Change listing data
--------

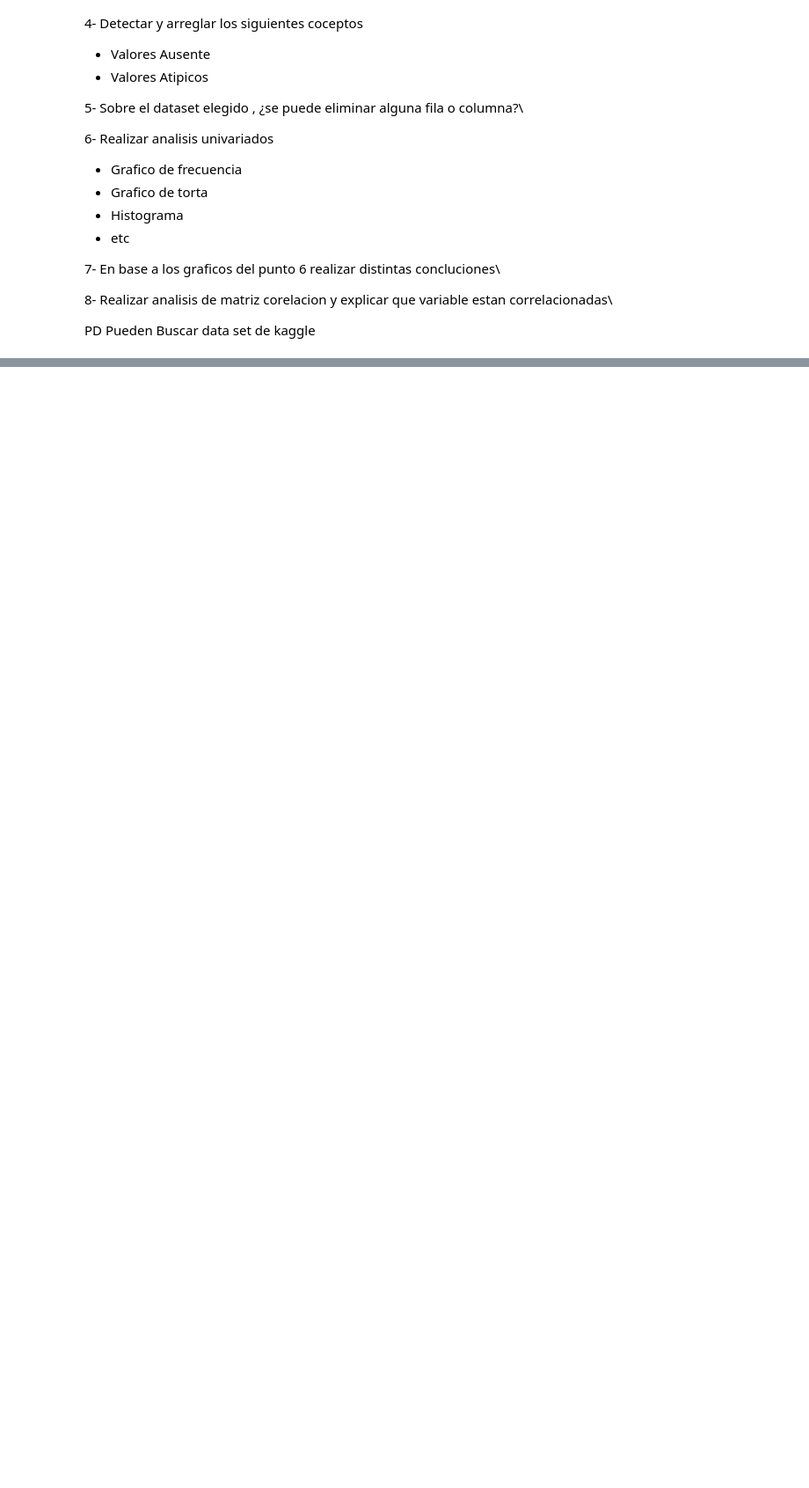
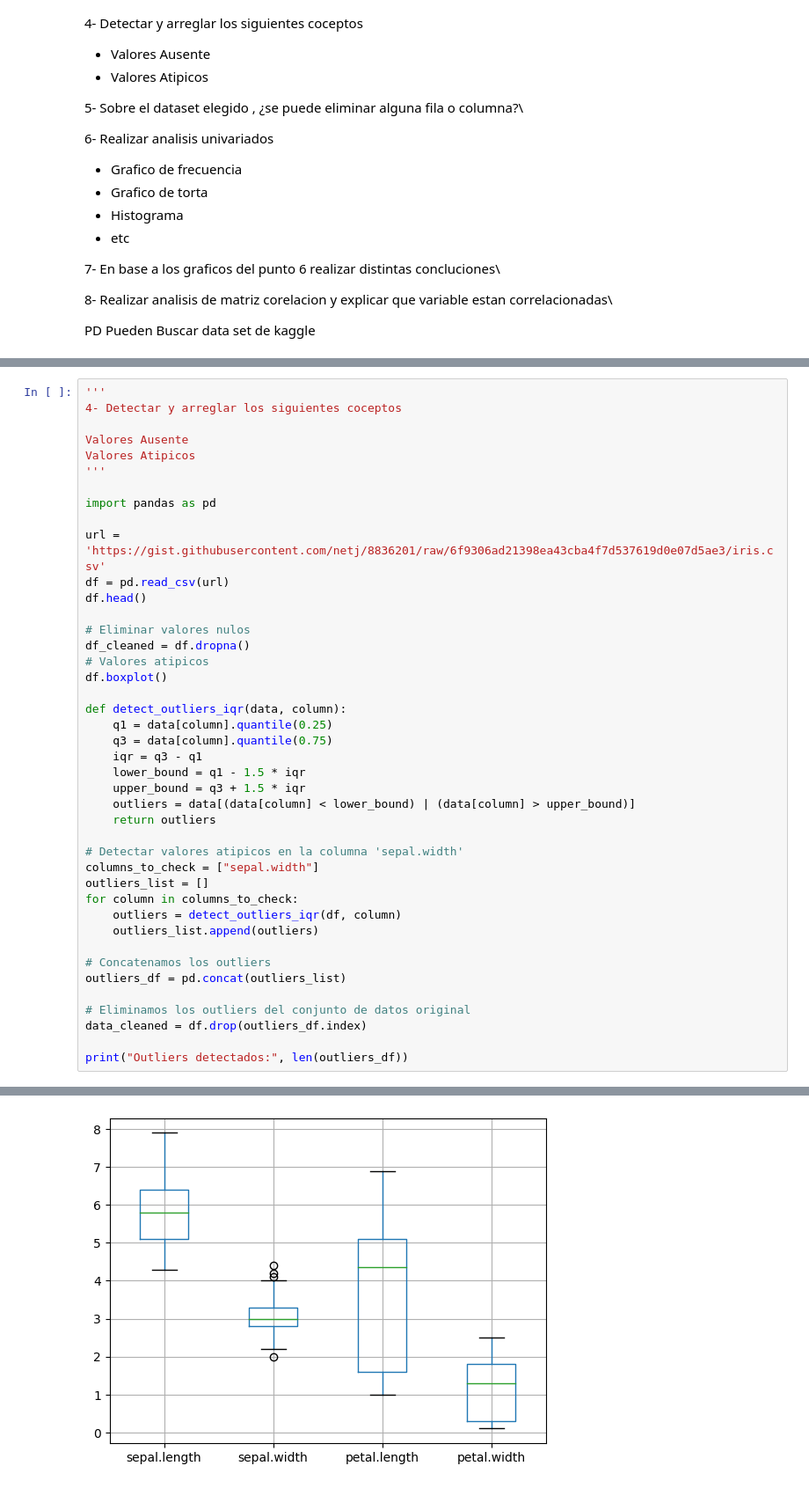
Before and after one commit to ema14bdt/introduccion_ciencia_de_datos, a Jupyter notebook: Copia_de_TP3_TP4_Comision_4.ipynb, the cells around one changed output, grey strips where cells are left out. Shown: that part at 88% size. Cells and saved outputs as stored; diff of their text form; blank space fills up the shorter version.

```diff
--- a/Copia_de_TP3_TP4_Comision_4.ipynb
+++ b/Copia_de_TP3_TP4_Comision_4.ipynb
@@ -519,0 +537,43 @@ PD Pueden Buscar data set de kaggle
+# %%
+'''
+4- Detectar y arreglar los siguientes coceptos
+
+Valores Ausente
+Valores Atipicos
+'''
+
+import pandas as pd
+
+url = 'https://gist.githubusercontent.com/netj/8836201/raw/6f9306ad21398ea43cba4f7d537619d0e07d5ae3/iris.csv'
+df = pd.read_csv(url)
+df.head()
+
+# Eliminar valores nulos
+df_cleaned = df.dropna()
+# Valores atipicos
+df.boxplot()
+
+def detect_outliers_iqr(data, column):
+    q1 = data[column].quantile(0.25)
+    q3 = data[column].quantile(0.75)
+    iqr = q3 - q1
+    lower_bound = q1 - 1.5 * iqr
+    upper_bound = q3 + 1.5 * iqr
+    outliers = data[(data[column] < lower_bound) | (data[column] > upper_bound)]
+    return outliers
+
+# Detectar valores atipicos en la columna 'sepal.width'
+columns_to_check = ["sepal.width"]
+outliers_list = []
+for column in columns_to_check:
+    outliers = detect_outliers_iqr(df, column)
+    outliers_list.append(outliers)
+
+# Concatenamos los outliers
+outliers_df = pd.concat(outliers_list)
+
+# Eliminamos los outliers del conjunto de datos original
+data_cleaned = df.drop(outliers_df.index)
+
+print("Outliers detectados:", len(outliers_df))
+# %% [output]
@@ -519,0 +581 @@ PD Pueden Buscar data set de kaggle
+[figure, added]
```
Also changed, not shown: parts of 10 cells of this notebook.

--------

From the entries above, extract every line where the word "ipynb" appears.

● **Task solution**
Before and after one commit to ema14bdt/introduccion_ciencia_de_datos, a Jupyter notebook: Copia_de_TP3_TP4_Comision_4.ipynb, the cells around one changed output, grey strips where cells are left out. Shown: that part at 88% size. Cells and saved outputs as stored; diff of their text form; blank space fills up the shorter version.
--- a/Copia_de_TP3_TP4_Comision_4.ipynb
+++ b/Copia_de_TP3_TP4_Comision_4.ipynb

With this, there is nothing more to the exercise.